After the New Year Shimizu worked on strengthening her running, doing 30 km a day of mileage on a cross country course on the island of Tokunoshima.  Her main focus for the year is making the 5000 m at August's Beijing World Championships.  Her plan for the season has her first track race being at the April 18-19 Oda Memorial Meet in Hiroshima, and she will also run the May 2 Cardinal Invitational in the United States for the first time.  At the Japanese National Track and Field Championships, June 26-28 in Niigata, she plans to clinch her place on the World Championships team.

"The experience of running World Cross will help me hit the World Championships standard (15:20), and that is going to lead directly on to the Rio Olympics next year," she said.  If successful, she will follow Akaba as only the second Hokuren runner to make a World Championships team.

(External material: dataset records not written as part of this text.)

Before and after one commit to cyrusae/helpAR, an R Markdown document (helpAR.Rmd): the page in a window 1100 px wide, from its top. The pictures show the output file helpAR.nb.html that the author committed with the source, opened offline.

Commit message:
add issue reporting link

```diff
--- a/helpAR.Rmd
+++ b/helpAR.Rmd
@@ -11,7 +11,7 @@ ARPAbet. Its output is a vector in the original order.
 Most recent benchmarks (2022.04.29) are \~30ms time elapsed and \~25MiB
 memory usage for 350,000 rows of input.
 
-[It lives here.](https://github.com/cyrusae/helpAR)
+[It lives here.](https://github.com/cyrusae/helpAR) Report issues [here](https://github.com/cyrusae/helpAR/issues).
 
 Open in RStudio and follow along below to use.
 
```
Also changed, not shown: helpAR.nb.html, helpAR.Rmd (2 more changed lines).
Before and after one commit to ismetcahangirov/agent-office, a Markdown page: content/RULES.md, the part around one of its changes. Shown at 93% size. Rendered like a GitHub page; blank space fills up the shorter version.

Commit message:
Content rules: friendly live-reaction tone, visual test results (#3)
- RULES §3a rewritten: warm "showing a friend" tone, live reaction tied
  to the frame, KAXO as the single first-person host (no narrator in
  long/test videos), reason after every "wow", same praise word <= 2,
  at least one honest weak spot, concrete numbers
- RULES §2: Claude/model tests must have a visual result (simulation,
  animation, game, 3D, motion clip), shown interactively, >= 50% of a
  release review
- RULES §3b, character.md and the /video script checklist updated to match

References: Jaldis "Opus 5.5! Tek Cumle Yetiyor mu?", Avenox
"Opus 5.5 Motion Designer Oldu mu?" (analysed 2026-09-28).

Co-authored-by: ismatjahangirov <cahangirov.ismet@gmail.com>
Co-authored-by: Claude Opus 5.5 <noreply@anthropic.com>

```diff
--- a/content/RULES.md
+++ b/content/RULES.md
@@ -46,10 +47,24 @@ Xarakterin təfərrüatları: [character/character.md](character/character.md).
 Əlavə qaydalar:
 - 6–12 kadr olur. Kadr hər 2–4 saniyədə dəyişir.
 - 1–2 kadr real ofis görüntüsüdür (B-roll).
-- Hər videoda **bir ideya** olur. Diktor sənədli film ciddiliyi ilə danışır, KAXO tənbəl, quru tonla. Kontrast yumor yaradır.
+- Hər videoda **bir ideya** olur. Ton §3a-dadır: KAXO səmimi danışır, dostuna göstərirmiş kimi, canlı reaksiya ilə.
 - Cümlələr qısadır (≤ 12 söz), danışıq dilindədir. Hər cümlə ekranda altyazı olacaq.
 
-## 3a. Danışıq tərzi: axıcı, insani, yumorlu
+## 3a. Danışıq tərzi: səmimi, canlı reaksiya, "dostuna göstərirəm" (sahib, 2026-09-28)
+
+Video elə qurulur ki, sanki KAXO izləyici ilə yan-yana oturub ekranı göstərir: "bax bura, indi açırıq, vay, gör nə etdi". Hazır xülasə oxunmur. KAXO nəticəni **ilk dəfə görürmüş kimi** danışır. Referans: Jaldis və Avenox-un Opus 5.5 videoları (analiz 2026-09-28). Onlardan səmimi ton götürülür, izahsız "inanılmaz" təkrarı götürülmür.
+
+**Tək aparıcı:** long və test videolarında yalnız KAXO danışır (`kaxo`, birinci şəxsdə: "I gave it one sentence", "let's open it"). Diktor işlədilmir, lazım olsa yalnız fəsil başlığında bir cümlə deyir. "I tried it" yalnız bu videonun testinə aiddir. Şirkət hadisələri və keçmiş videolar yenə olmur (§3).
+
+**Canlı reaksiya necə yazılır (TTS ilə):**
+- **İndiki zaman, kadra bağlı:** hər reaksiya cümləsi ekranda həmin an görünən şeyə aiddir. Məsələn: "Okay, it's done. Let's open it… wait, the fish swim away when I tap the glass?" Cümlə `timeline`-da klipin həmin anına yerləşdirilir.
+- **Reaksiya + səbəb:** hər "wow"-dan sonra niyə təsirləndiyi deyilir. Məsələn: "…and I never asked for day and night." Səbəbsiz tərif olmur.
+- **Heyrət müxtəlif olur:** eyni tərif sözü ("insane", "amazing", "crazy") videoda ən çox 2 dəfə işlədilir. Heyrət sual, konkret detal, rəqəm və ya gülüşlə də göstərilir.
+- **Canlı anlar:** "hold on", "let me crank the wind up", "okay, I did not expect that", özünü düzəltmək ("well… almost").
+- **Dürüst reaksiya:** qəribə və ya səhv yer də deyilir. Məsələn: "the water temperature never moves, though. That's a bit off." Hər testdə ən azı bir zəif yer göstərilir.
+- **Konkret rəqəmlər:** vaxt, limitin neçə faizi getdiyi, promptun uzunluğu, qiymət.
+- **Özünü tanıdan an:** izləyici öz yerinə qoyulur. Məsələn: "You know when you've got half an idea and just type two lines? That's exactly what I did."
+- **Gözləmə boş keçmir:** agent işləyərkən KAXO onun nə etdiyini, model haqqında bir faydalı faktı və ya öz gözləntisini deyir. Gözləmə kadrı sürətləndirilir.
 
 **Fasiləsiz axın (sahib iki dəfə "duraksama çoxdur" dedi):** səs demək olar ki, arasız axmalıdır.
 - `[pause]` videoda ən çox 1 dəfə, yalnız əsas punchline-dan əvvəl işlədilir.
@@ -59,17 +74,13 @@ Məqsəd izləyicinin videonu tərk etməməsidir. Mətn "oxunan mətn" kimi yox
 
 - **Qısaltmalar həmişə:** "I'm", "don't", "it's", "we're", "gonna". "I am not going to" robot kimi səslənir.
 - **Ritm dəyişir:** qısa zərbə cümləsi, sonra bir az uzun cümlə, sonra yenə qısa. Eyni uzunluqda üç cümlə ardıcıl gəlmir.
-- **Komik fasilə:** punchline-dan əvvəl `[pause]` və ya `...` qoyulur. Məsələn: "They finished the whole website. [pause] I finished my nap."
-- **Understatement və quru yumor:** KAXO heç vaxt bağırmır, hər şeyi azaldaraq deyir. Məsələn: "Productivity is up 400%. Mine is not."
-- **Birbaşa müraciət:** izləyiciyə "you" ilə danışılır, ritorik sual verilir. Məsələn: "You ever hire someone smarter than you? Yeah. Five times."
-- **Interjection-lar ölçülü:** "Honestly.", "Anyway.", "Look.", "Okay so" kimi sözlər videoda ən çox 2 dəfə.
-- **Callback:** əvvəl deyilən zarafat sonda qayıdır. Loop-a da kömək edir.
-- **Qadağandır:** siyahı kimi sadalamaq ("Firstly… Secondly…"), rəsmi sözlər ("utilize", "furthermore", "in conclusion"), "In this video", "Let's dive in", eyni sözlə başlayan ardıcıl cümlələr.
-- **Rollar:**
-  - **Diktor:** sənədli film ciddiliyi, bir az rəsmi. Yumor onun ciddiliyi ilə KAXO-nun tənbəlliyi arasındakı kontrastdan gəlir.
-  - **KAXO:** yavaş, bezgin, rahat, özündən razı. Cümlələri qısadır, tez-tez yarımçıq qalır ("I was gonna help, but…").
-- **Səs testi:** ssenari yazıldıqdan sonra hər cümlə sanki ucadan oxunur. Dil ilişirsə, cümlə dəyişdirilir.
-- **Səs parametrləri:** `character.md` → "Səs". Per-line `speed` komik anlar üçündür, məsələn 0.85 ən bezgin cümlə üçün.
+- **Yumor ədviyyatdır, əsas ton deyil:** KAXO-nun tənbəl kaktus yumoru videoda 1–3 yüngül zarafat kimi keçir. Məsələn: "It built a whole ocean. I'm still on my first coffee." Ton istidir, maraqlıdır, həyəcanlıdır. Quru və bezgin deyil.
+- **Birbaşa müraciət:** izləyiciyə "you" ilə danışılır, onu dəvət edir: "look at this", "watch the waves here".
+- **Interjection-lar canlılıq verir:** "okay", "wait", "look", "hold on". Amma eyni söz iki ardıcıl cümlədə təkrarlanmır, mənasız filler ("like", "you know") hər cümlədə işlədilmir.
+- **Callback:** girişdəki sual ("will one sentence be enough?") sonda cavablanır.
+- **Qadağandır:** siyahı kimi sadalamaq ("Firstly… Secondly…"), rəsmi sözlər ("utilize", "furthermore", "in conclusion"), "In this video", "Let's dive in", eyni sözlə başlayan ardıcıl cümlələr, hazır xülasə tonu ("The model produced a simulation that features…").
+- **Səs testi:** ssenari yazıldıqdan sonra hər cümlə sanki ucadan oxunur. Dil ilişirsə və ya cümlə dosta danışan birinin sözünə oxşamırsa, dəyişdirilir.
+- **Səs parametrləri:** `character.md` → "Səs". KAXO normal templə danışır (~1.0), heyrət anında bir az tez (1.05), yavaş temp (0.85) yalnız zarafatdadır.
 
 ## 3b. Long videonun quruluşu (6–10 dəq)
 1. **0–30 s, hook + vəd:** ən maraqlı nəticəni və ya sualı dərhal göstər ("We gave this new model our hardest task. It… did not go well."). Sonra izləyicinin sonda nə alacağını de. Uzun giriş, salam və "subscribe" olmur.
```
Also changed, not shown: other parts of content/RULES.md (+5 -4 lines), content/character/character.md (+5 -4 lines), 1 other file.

Miho Shimizu - born May 13, 1990 in Ashoro, Hokkaido.  24 years old.  Began track and field in 4th grade, finishing 3rd in the National Junior High School Championships 1500 m while in 8th grade at Ashoro J.H.S.  While an 11th grader at Sapporo Seishu H.S. she transferred to Ashoro H.S.  At the National High School Championships she won both the 1500 m and 3000 m for two straight years.  Her senior year at Hakuoh University she placed 4th in the 5000 m at the National University Championships.  Her PBs are 15:34.22 for 5000 m and 32:14.44 for 10000 m.  159 cm, 51 kg, blood type A.  Her family includes her parents, a younger brother and an older brother.